My Blacklight is 87.5" long with a 21" inch loom. This is a fine size for me in a Tahe or Anas but not in much larger (unladen) kayaks. The first Paulownia paddle I’m making tailored for the 18x will have a 25-26" loom and 90" overall length. I have the lumber and will start work soon. I’ll report back with my findings for anyone who is interested.


that’s a long loom…the longest I have is 24 inches on a 90 inch paddle {3 1/4" width}. I’m curious about how that long of loom and paddle work. Please …keep us informed

Best Wishes


Longer looms
In Greenland the racing kayaks are longer and deeper than the “rolling kayaks” and are often used with a longer paddle with sharper edges (for bite). An image of some Greenlandic racing kayaks is at

A minority of the racers there, including Maligiaq Padilla, regularly use paddles with looms of 24" or slightly longer for both the short and long-distance races.

We have somewhat “standardized” a Greenland paddle in terms of loom length, blade width, IMO. That’s both good and bad considering how poor some of the GPs were in America 20 years ago. Visitors to Greenland are often very surprised at the variety of shapes and lengths you see there. For example. Steffen Olsen, who was one of the best racers in the 35 - 49 age group when I competed there, uses blades that are very wide, over five inches.

Having said this, for a longer length loom, ideally you still hold the blade with your fingers on the blade roots, not the shaft, so at some point the loom can only be so wide unless you have the shoulder width of a giant. After that point you are holding onto the shaft only which negates some of the great features of a GP. This might be necessary if you want to use a narrow blade with a canoe, etc but I would no longer call it a GP at that point.

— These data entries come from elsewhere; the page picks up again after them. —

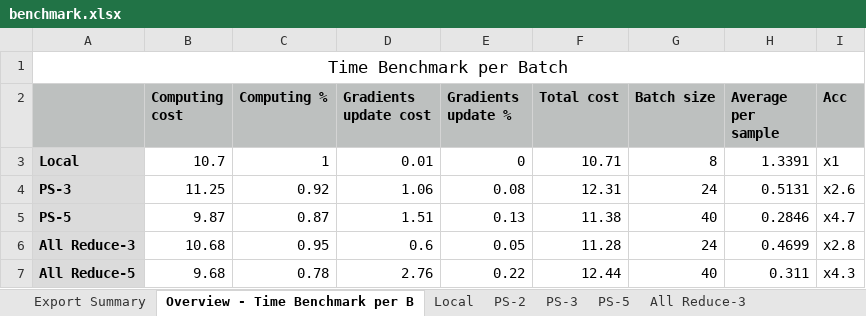
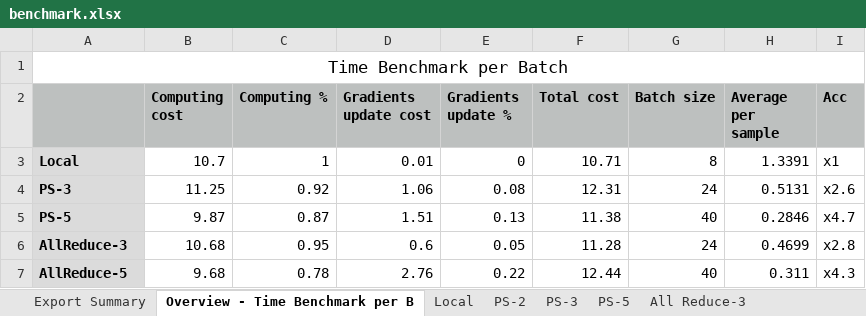
Before and after one commit to zc911/MatrixSlow, an Excel workbook: benchmark/benchmark.xlsx, sheet Overview - Time Benchmark per B, drawn as a sheet; values as stored, in another font and other column widths than the file's, no borders; charts and pictures not drawn; the diff names each change by its address in the sheet, - before the commit and + after, or states it on an @@ line.

```diff
--- a/benchmark/benchmark.xlsx (sheet Overview - Time Benchmark per B)
+++ b/benchmark/benchmark.xlsx (sheet Overview - Time Benchmark per B)
-A6: All Reduce-3
+A6: AllReduce-3
-A7: All Reduce-5
+A7: AllReduce-5
```
Also changed, not shown: charts or pictures, 14 other files.
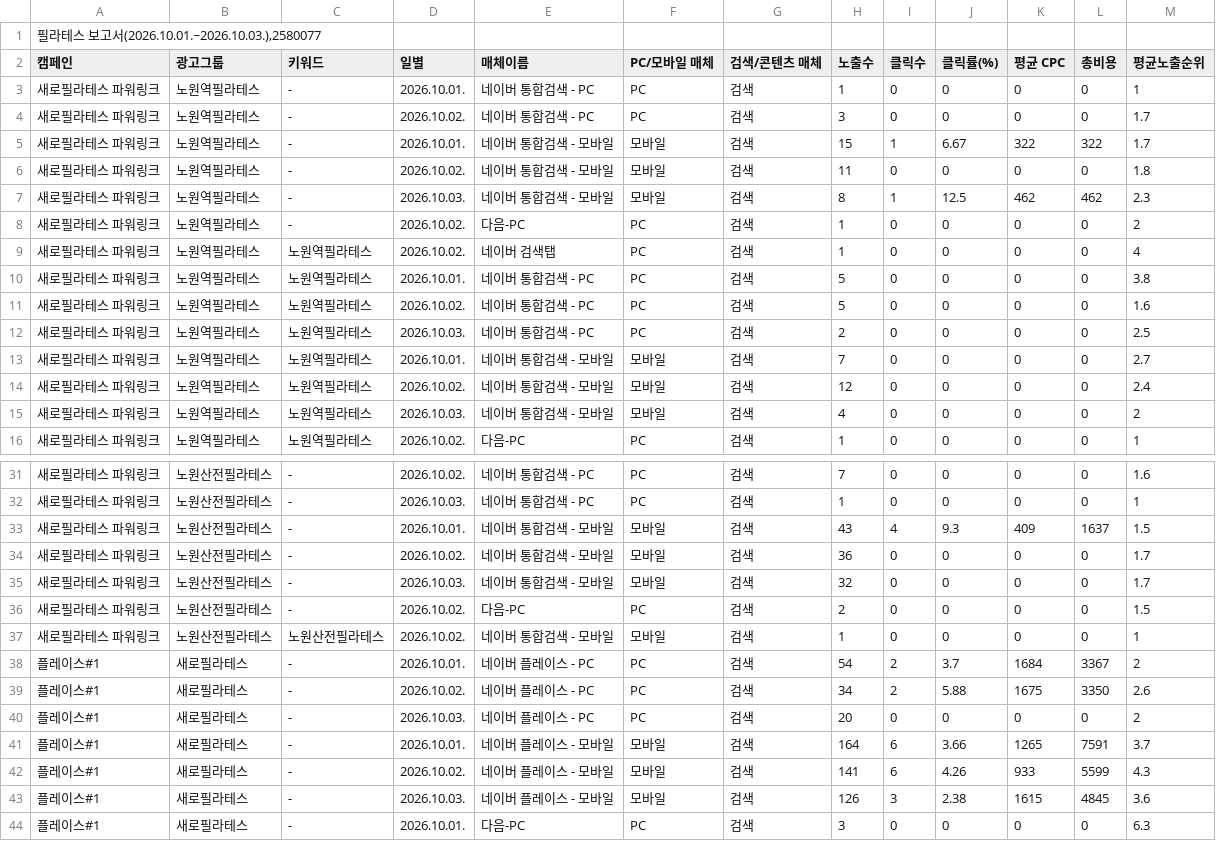
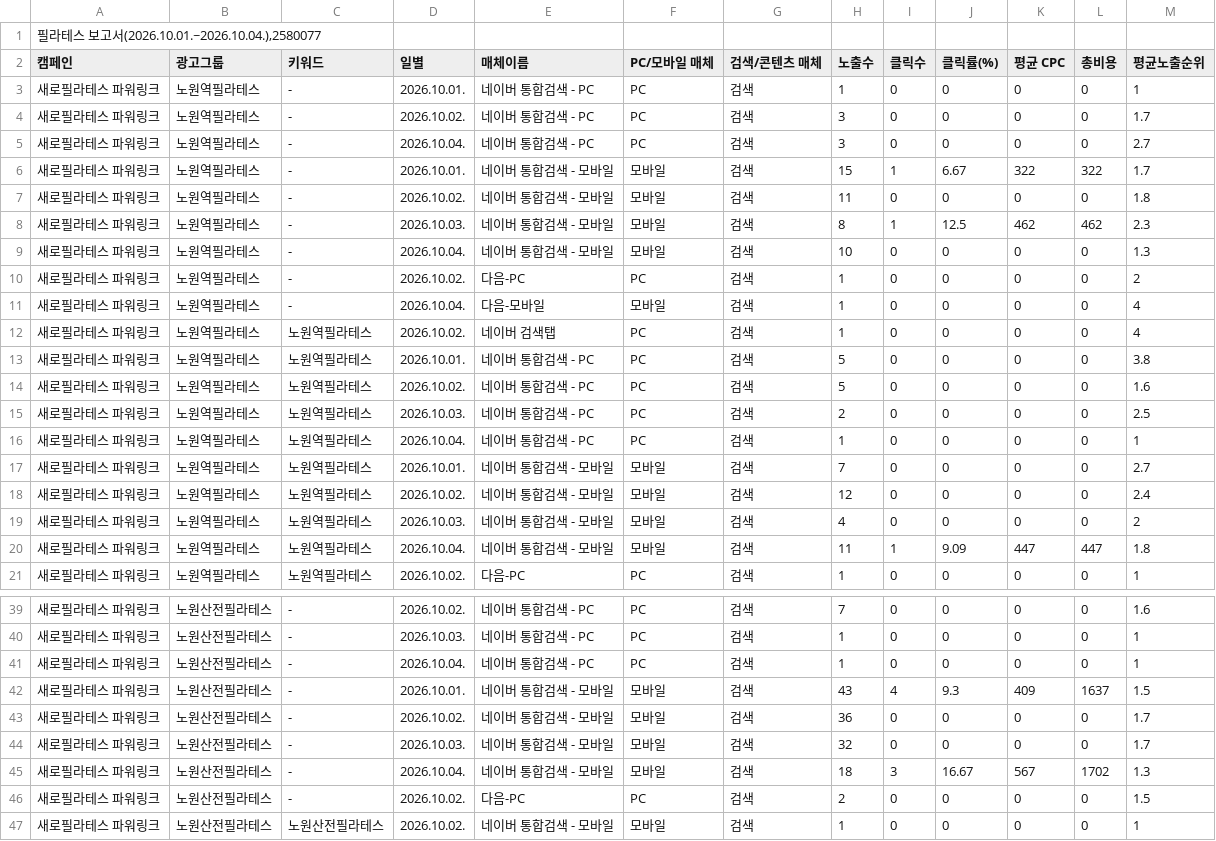
Before and after one commit to LeeKwanBeom/saero-ad-report-skill, a CSV file: data/2026-10/키워드.csv, drawn as a sheet; only a part is shown, gaps mark what is left out; the shorter side is filled out with more unchanged rows; the diff covers the shown part only.

```diff
--- a/data/2026-10/키워드.csv
+++ b/data/2026-10/키워드.csv
@@ -1,2 +1,2 @@
-"필라테스 보고서(2026.10.01.~2026.10.03.),2580077"
+"필라테스 보고서(2026.10.01.~2026.10.04.),2580077"
 캠페인,광고그룹,키워드,일별,매체이름,PC/모바일 매체,검색/콘텐츠 매체,노출수,클릭수,클릭률(%),평균 CPC,총비용,평균노출순위
@@ -4,2 +4,3 @@
 새로필라테스 파워링크,노원역필라테스,-,2026.10.02.,네이버 통합검색 - PC,PC,검색,3,0,0,0,0,1.7
+새로필라테스 파워링크,노원역필라테스,-,2026.10.04.,네이버 통합검색 - PC,PC,검색,3,0,0,0,0,2.7
 새로필라테스 파워링크,노원역필라테스,-,2026.10.01.,네이버 통합검색 - 모바일,모바일,검색,15,1,6.67,322,322,1.7
@@ -7,3 +8,5 @@
 새로필라테스 파워링크,노원역필라테스,-,2026.10.03.,네이버 통합검색 - 모바일,모바일,검색,8,1,12.5,462,462,2.3
+새로필라테스 파워링크,노원역필라테스,-,2026.10.04.,네이버 통합검색 - 모바일,모바일,검색,10,0,0,0,0,1.3
 새로필라테스 파워링크,노원역필라테스,-,2026.10.02.,다음-PC,PC,검색,1,0,0,0,0,2
+새로필라테스 파워링크,노원역필라테스,-,2026.10.04.,다음-모바일,모바일,검색,1,0,0,0,0,4
 새로필라테스 파워링크,노원역필라테스,노원역필라테스,2026.10.02.,네이버 검색탭,PC,검색,1,0,0,0,0,4
@@ -12,2 +15,3 @@
 새로필라테스 파워링크,노원역필라테스,노원역필라테스,2026.10.03.,네이버 통합검색 - PC,PC,검색,2,0,0,0,0,2.5
+새로필라테스 파워링크,노원역필라테스,노원역필라테스,2026.10.04.,네이버 통합검색 - PC,PC,검색,1,0,0,0,0,1
 새로필라테스 파워링크,노원역필라테스,노원역필라테스,2026.10.01.,네이버 통합검색 - 모바일,모바일,검색,7,0,0,0,0,2.7
@@ -15,2 +19,3 @@
 새로필라테스 파워링크,노원역필라테스,노원역필라테스,2026.10.03.,네이버 통합검색 - 모바일,모바일,검색,4,0,0,0,0,2
+새로필라테스 파워링크,노원역필라테스,노원역필라테스,2026.10.04.,네이버 통합검색 - 모바일,모바일,검색,11,1,9.09,447,447,1.8
 새로필라테스 파워링크,노원역필라테스,노원역필라테스,2026.10.02.,다음-PC,PC,검색,1,0,0,0,0,1
@@ -32,2 +40,3 @@
 새로필라테스 파워링크,노원산전필라테스,-,2026.10.03.,네이버 통합검색 - PC,PC,검색,1,0,0,0,0,1
+새로필라테스 파워링크,노원산전필라테스,-,2026.10.04.,네이버 통합검색 - PC,PC,검색,1,0,0,0,0,1
 새로필라테스 파워링크,노원산전필라테스,-,2026.10.01.,네이버 통합검색 - 모바일,모바일,검색,43,4,9.3,409,1637,1.5
@@ -35,2 +44,3 @@
 새로필라테스 파워링크,노원산전필라테스,-,2026.10.03.,네이버 통합검색 - 모바일,모바일,검색,32,0,0,0,0,1.7
+새로필라테스 파워링크,노원산전필라테스,-,2026.10.04.,네이버 통합검색 - 모바일,모바일,검색,18,3,16.67,567,1702,1.3
 새로필라테스 파워링크,노원산전필라테스,-,2026.10.02.,다음-PC,PC,검색,2,0,0,0,0,1.5
```
Also changed, not shown: 6 added rows elsewhere in this file, data/2026-10/검색어.csv, data/2026-10/상세지역.csv, 1 other file.
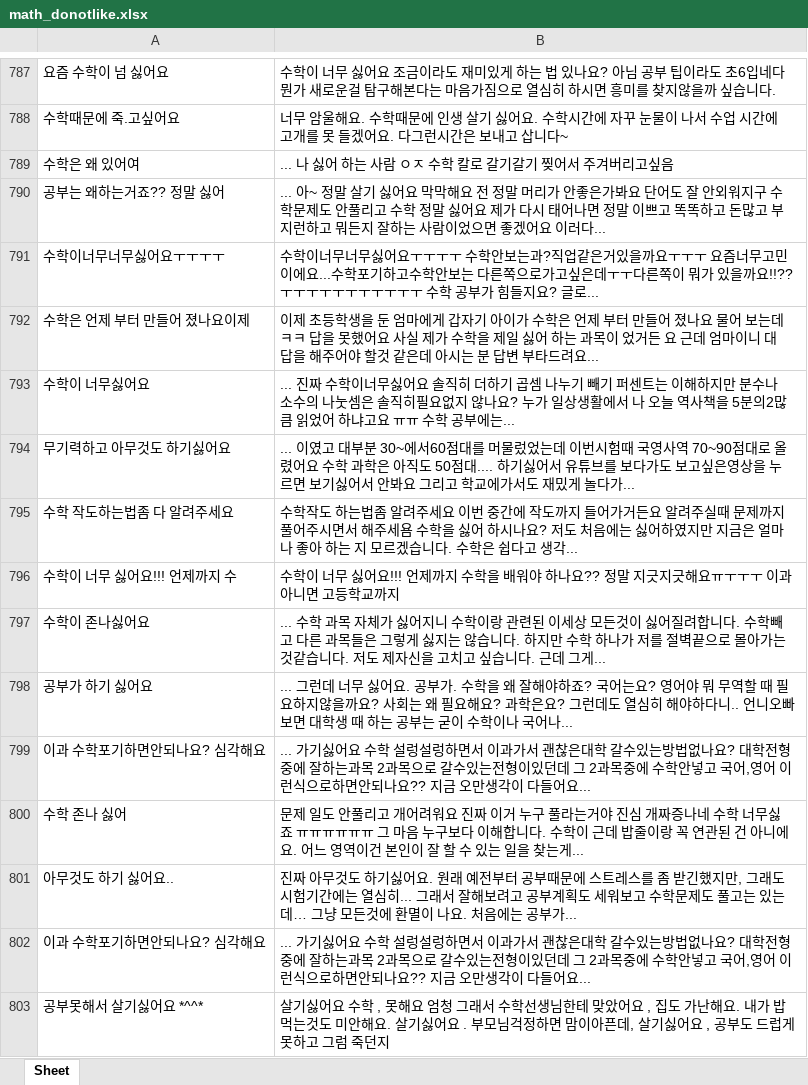
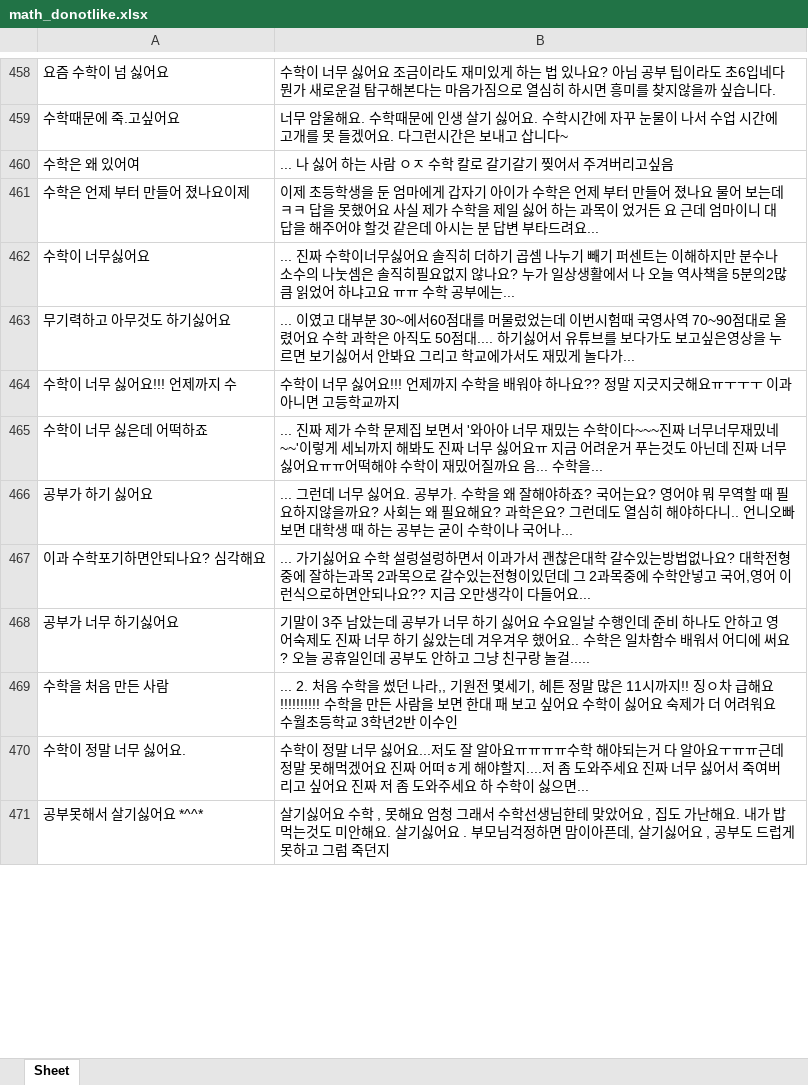
Before and after one commit to sc-baek/ysss, an Excel workbook: math_donotlike.xlsx, sheet Sheet, drawn as a sheet; only a part is shown, gaps mark what is left out; values as stored, in another font and other column widths than the file's, no borders; removed rows and columns are numbered as before the commit, all else as after; the diff covers the shown part only; the diff names each change by its address in the sheet, - before the commit and + after, or states it on an @@ line.

```diff
--- a/math_donotlike.xlsx (sheet Sheet)
+++ b/math_donotlike.xlsx (sheet Sheet)
-row 790: 공부는 왜하는거죠?? 정말 싫어 | ... 아~ 정말 살기 싫어요 막막해요 전 정말 머리가 안좋은가봐요 단어도 잘 안외워지구 수학문제도 안풀리고 수학 정말 싫어요 제가 다시 태어나면 정말 이쁘고 똑똑하고 돈많고 부지런하고 뭐든지 잘하는 사람이었으면 좋겠어요 이러다...
-row 791: 수학이너무너무싫어요ㅜㅜㅜㅜ | 수학이너무너무싫어요ㅜㅜㅜㅜ 수학안보는과?직업같은거있을까요ㅜㅜㅜ 요즘너무고민이에요...수학포기하고수학안보는 다른쪽으로가고싶은데ㅜㅜ다른쪽이 뭐가 있을까요!!??ㅜㅜㅜㅜㅜㅜㅜㅜㅜㅜㅜ 수학 공부가 힘들지요? 글로...
-row 795: 수학 작도하는법좀 다 알려주세요 | 수학작도 하는법좀 알려주세요 이번 중간에 작도까지 들어가거든요 알려주실때 문제까지 풀어주시면서 해주세욤 수학을 싫어 하시나요? 저도 처음에는 싫어하였지만 지금은 얼마나 좋아 하는 지 모르겠습니다. 수학은 쉽다고 생각...
-row 797: 수학이 존나싫어요 | ... 수학 과목 자체가 싫어지니 수학이랑 관련된 이세상 모든것이 싫어질려합니다. 수학빼고 다른 과목들은 그렇게 싫지는 않습니다. 하지만 수학 하나가 저를 절벽끝으로 몰아가는것같습니다. 저도 제자신을 고치고 싶습니다. 근데 그게...
+row 465: 수학이 너무 싫은데 어떡하죠 | ... 진짜 제가 수학 문제집 보면서 '와아아 너무 재밌는 수학이다~~~진짜 너무너무재밌네~~'이렇게 세뇌까지 해봐도 진짜 너무 싫어요ㅠ 지금 어려운거 푸는것도 아닌데 진짜 너무 싫어요ㅠㅠ어떡해야 수학이 재밌어질까요 음... 수학을...
-row 800: 수학 존나 싫어 | 문제 일도 안풀리고 개어려워요 진짜 이거 누구 풀라는거야 진심 개짜증나네 수학 너무싫죠 ㅠㅠㅠㅠㅠㅠ 그 마음 누구보다 이해합니다. 수학이 근데 밥줄이랑 꼭 연관된 건 아니에요. 어느 영역이건 본인이 잘 할 수 있는 일을 찾는게...
-row 801: 아무것도 하기 싫어요.. | 진짜 아무것도 하기싫어요. 원래 예전부터 공부때문에 스트레스를 좀 받긴했지만, 그래도 시험기간에는 열심히... 그래서 잘해보려고 공부계획도 세워보고 수학문제도 풀고는 있는데… 그냥 모든것에 환멸이 나요. 처음에는 공부가...
-row 802: 이과 수학포기하면안되나요? 심각해요 | ... 가기싫어요 수학 설렁설렁하면서 이과가서 괜찮은대학 갈수있는방법없나요? 대학전형중에 잘하는과목 2과목으로 갈수있는전형이있던데 그 2과목중에 수학안넣고 국어,영어 이런식으로하면안되나요?? 지금 오만생각이 다들어요...
+row 468: 공부가 너무 하기싫어요 | 기말이 3주 남았는데 공부가 너무 하기 싫어요 수요일날 수행인데 준비 하나도 안하고 영어숙제도 진짜 너무 하기 싫았는데 겨우겨우 했어요.. 수학은 일차함수 배워서 어디에 써요? 오늘 공휴일인데 공부도 안하고 그냥 친구랑 놀걸.....
@@ row 810 moved to row 469: 수학을 처음 만든 사람 @@
@@ row 806 moved to row 470: 수학이 정말 너무 싫어요. @@
```
Also changed, not shown: 468 added rows, 463 removed rows, 86 moved rows and 3 edited cells elsewhere in this sheet, 1 other file.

Also wider is good to a point for power/leverage but a wider grip also requires more arm lift (more effort and more wear-and-tear on your shoulders) to achieve a vertical catch, so like most things, it’s a trade-off.

Greg Stamer